- Over the years, tens of tons of meteorite metal fragments have been collected around the crater. In addition to iron, they even contained diamonds, and the largest shard weighed 640 kg
- the crater is still privately owned by the Berringer family
- on the edge of the crater is a museum dedicated to the crater itself
- Because Arizona Crater is beautifully preserved, its views are often used in science films
Arizona Crater (Meteor Crater, Barringer Crater, Canyon Diablo Crater) – A large meteorite crater (astroblem) in Arizona (USA), 30 km west of Winslow (Winslow) and 69 km east of Flagstaff (Interstate 40, exit 233). It is a giant earthen bowl 1219 meters in diameter, 229 meters deep, and the edge of the crater rises 46 meters above the plain. This crater because of its good preservation is one of the most famous craters on Earth, it is often filmed in science documentaries, in particular Discovery and BBC.
The crater arose about 50,000 years ago after the fall of a 50-meter meteorite, which weighed 300 thousand tons and flew at a speed of 45-60 thousand kilometers per hour. The explosion from the fall was three times more powerful than the Tunguska meteorite explosion and was similar in power to the explosion of 150 million tons of trinitrotoluene or 8000 atomic bombs, similar to those dropped on Hiroshima. Fragments of meteorite nickel-iron have been found in and around the Arizona crater.
History of discovery and research
The location of the crater has long been known to local Indians, who used meteorite metal shards for their own purposes. The local tribes had a huge number of legends and legends associated with this sacred place. Scientists about the existence of the crater became known only since 1891.
Until the early 20th century, it was thought that the crater was of volcanic origin, and only in 1902, a mining engineer from Philadelphia, Daniel Moreau Barringer, hypothesized that this giant crater was formed by a meteorite impact. He purchased a piece of land where the crater was located and quickly began drilling its bottom, as he was convinced that he would find the meteorite itself. Barringer spent 26 years of his life searching for the meteorite and convincing those around him that his crater was of extraterrestrial – meteorite origin.
The drilling proved futile. Scientists’ estimates, which may have caused Barringer’s fatal heart attack, showed that the meteorite must have evaporated almost completely in the atmosphere when it hit the Earth. Nor did Barringer succeed in unequivocally proving to the scientific community during his lifetime the nature of the crater’s origin.
His services were recognized only thirty years later, when convincing evidence that the crater in Arizona was the result of a meteorite impact was presented by Eugene Shoemaker, one of the world’s greatest experts on comets and meteorites.
Astronaut training in the crater

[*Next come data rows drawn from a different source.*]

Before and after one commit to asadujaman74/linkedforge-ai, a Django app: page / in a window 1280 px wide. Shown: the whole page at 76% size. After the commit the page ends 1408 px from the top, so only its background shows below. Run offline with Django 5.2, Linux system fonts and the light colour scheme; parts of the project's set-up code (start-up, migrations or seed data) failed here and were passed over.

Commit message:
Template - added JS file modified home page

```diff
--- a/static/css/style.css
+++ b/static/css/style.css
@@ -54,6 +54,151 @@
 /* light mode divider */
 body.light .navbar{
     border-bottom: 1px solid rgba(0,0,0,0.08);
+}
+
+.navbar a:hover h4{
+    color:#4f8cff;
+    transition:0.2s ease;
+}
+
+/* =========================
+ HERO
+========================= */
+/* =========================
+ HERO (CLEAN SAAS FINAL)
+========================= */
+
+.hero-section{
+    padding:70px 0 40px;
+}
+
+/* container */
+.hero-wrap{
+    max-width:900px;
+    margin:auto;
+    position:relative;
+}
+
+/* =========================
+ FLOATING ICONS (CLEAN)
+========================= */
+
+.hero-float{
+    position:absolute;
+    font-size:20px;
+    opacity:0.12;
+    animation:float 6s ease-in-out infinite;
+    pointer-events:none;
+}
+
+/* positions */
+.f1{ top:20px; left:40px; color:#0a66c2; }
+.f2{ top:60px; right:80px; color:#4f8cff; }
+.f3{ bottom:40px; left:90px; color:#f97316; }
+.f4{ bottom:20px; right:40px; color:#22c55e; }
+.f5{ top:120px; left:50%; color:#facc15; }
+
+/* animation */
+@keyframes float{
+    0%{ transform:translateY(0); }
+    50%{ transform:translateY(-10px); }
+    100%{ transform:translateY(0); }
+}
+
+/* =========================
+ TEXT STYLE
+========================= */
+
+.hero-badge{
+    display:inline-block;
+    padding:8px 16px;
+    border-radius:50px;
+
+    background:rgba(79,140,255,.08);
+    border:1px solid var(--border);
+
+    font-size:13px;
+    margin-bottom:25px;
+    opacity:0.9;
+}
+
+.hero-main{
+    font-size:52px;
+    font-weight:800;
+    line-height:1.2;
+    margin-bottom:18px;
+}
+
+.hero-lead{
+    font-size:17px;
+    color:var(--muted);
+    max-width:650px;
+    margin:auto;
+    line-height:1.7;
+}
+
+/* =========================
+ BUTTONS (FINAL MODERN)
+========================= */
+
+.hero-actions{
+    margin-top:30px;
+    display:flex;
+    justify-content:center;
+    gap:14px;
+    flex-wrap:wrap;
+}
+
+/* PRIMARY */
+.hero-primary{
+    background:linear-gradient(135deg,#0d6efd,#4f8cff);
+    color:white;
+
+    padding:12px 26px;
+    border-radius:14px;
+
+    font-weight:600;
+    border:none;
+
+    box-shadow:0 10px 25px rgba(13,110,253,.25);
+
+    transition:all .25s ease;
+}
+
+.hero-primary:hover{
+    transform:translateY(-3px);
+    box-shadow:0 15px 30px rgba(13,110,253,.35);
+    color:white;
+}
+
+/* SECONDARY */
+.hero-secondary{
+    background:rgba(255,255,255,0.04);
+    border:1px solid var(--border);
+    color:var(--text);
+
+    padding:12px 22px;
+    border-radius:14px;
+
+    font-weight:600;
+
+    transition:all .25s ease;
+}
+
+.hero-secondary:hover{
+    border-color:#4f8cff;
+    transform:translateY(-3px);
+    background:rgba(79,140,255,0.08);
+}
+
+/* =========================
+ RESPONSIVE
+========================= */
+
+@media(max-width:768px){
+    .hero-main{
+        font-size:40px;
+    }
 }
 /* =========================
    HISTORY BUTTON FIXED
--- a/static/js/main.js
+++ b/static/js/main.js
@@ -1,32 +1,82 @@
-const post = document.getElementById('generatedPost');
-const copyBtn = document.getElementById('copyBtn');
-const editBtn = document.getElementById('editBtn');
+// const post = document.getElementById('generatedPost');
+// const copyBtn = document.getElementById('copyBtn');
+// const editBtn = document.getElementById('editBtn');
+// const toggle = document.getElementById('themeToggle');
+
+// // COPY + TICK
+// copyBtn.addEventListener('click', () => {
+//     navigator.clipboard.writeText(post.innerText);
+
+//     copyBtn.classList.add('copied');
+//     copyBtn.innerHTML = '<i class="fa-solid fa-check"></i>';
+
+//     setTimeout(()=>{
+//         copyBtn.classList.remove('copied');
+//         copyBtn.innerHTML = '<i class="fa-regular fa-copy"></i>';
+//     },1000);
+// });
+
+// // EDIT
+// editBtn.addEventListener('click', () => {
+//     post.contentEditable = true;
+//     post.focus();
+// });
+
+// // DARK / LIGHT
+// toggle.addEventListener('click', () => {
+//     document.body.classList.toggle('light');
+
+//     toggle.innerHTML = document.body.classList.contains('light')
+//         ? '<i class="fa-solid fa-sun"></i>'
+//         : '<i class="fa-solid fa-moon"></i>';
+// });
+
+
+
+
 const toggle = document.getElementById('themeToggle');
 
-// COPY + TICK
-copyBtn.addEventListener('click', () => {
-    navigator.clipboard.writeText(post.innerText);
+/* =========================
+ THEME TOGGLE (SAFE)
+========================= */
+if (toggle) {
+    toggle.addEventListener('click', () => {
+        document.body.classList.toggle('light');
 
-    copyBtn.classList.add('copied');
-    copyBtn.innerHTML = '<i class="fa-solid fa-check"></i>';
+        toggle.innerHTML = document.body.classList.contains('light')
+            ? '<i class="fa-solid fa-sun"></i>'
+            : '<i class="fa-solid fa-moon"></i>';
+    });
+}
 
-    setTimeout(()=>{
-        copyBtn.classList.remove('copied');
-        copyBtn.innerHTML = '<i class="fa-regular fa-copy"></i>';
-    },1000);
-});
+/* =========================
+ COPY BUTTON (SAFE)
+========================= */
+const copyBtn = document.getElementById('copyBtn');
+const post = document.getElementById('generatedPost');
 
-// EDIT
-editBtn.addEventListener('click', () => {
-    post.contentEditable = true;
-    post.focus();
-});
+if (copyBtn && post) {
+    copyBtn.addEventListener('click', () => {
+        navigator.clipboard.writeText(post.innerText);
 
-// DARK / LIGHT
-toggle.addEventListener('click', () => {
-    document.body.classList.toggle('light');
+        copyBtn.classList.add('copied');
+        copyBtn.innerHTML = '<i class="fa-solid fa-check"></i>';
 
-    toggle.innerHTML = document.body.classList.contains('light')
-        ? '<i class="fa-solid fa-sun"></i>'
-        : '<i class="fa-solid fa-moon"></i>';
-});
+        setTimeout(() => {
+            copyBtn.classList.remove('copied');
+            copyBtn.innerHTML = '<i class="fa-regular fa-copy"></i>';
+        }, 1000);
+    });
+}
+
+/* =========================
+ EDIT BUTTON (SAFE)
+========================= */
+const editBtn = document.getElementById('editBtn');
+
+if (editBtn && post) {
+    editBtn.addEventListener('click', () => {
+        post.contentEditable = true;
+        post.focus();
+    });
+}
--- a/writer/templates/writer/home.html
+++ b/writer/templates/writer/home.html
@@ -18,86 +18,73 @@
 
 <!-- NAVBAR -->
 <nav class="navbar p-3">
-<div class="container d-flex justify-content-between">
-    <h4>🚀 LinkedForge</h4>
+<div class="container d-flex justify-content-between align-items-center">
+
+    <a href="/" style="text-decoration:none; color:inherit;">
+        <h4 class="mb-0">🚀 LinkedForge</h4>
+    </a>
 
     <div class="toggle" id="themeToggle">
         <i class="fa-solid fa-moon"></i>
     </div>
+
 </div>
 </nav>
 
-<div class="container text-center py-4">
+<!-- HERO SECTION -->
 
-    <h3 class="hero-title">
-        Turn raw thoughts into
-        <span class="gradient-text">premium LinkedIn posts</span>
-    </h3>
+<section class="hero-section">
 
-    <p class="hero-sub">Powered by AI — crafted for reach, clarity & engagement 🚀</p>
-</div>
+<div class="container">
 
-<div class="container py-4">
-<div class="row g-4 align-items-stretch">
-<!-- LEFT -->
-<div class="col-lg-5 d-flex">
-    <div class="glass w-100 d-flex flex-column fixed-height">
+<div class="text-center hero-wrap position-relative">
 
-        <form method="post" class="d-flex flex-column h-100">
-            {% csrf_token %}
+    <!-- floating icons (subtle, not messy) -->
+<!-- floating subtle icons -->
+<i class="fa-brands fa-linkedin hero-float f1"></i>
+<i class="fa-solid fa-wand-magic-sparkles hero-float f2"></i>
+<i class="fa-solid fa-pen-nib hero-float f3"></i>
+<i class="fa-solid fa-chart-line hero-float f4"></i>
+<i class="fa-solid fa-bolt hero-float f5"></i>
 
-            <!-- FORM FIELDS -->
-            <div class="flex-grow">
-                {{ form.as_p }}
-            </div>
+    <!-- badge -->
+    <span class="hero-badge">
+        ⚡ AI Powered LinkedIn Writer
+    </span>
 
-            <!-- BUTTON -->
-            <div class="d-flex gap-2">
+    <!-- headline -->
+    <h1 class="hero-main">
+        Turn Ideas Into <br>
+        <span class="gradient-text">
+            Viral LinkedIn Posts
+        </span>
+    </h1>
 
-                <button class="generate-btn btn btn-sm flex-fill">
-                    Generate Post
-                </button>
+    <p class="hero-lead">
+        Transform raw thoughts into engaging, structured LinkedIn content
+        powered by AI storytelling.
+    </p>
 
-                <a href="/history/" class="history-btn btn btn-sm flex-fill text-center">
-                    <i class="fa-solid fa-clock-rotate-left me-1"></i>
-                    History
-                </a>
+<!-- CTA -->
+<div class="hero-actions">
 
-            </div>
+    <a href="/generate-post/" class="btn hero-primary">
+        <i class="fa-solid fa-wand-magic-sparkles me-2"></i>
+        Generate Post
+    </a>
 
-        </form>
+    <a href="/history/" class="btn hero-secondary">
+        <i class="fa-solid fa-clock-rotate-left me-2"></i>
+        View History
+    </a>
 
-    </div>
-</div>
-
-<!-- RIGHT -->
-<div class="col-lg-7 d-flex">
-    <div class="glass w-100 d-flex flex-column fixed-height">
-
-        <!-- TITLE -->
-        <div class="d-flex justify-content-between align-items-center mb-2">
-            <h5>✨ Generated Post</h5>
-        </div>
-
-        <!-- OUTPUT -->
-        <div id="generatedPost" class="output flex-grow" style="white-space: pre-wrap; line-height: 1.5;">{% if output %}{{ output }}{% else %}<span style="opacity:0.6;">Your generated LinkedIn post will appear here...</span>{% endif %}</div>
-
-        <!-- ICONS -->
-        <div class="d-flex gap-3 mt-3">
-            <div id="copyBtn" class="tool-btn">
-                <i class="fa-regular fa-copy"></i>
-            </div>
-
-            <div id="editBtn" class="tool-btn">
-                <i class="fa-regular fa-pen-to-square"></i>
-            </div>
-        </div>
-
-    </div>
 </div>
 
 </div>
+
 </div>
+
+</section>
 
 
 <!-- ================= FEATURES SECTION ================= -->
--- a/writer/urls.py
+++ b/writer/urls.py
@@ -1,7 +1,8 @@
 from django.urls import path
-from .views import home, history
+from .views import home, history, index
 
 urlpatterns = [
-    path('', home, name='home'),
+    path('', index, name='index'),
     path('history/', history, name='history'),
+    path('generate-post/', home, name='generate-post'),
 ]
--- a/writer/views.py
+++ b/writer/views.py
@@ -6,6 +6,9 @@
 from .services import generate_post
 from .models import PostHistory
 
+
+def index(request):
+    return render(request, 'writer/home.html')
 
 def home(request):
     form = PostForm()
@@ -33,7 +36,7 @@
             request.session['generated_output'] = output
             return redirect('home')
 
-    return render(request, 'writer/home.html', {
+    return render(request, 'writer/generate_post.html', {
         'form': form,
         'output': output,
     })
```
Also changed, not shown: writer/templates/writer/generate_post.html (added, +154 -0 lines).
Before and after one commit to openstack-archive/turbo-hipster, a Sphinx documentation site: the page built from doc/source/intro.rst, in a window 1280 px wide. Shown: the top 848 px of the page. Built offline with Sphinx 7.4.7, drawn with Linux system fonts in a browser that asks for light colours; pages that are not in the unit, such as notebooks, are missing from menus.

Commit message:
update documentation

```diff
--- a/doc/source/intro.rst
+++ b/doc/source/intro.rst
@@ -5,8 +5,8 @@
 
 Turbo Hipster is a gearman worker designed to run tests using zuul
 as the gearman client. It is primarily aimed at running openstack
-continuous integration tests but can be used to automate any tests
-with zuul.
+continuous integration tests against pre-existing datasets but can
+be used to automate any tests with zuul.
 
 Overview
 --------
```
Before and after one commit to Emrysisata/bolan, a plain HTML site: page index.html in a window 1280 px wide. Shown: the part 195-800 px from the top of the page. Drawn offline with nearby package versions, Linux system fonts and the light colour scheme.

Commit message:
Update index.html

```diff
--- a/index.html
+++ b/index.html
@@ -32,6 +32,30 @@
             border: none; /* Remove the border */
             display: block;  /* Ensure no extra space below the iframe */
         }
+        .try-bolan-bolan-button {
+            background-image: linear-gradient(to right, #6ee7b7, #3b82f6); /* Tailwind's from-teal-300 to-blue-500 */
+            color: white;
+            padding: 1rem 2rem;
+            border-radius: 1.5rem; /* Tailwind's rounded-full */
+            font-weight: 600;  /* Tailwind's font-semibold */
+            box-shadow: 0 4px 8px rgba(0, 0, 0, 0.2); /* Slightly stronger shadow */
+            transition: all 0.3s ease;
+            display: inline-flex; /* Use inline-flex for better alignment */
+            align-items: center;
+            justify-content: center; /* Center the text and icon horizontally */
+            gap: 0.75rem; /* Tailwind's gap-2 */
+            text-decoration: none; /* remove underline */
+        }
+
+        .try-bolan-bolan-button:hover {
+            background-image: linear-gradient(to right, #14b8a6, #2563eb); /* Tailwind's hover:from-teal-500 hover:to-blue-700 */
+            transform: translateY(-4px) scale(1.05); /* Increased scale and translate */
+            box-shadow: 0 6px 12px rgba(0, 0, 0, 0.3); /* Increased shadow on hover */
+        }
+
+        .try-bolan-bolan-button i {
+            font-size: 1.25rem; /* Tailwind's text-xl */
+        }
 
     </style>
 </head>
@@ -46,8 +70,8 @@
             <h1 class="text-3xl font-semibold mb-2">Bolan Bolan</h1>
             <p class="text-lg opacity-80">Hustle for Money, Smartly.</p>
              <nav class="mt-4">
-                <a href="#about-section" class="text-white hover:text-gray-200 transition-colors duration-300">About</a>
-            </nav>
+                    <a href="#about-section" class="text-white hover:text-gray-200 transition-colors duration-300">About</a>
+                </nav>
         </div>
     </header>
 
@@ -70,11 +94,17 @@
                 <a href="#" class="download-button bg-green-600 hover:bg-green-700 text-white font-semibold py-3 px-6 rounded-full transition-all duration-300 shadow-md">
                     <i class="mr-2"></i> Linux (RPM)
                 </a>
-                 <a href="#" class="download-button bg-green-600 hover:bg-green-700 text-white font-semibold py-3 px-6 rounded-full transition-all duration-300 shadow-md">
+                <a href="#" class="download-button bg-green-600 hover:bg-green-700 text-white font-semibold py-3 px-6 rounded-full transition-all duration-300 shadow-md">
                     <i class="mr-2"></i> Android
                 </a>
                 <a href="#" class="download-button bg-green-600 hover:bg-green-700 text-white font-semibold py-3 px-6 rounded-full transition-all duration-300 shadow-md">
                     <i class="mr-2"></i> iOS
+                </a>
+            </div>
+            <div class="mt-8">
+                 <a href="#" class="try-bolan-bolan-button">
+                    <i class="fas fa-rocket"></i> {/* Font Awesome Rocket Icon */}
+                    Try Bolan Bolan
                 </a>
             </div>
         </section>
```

The Arizona crater was considered to be the place most reminiscent of the lunar landscape on Earth, and it was there, under Shoemaker’s guidance, that all the astronauts who were to go on a mission to the moon underwent part of their training.
Arizona Crater is one of the attractions of the state of Arizona. Many tourists visit it daily. To attract tourists, locals regularly report numerous sightings of glowing air and hovering UFOs above the site, as well as mysterious geomagnetic anomalies inside the crater.
A museum stands at the edge of the crater.
Comparison with other meteorite craters on Earth
The meteorite crater in Arizona, often referred to as the Barringer crater in honor of its first explorer, is by no means the largest on Earth. In Antarctica, a meteorite crater with a diameter of about 500 kilometers was discovered under a kilometer thick layer of ice on Wilkes Land in 1962. In Canada, there is a crater 443 kilometers in diameter on the coast of Hudson Bay. However, unlike the largest ones, whose diameter is measured in hundreds of kilometers, the Arizona crater is the only one that has retained its nearly pristine appearance. According to the museum’s official booklet, “Although there are larger impact marks on Earth, the meteorite origin of this crater was the first to be proven, and it has retained its pristine appearance better than any other.”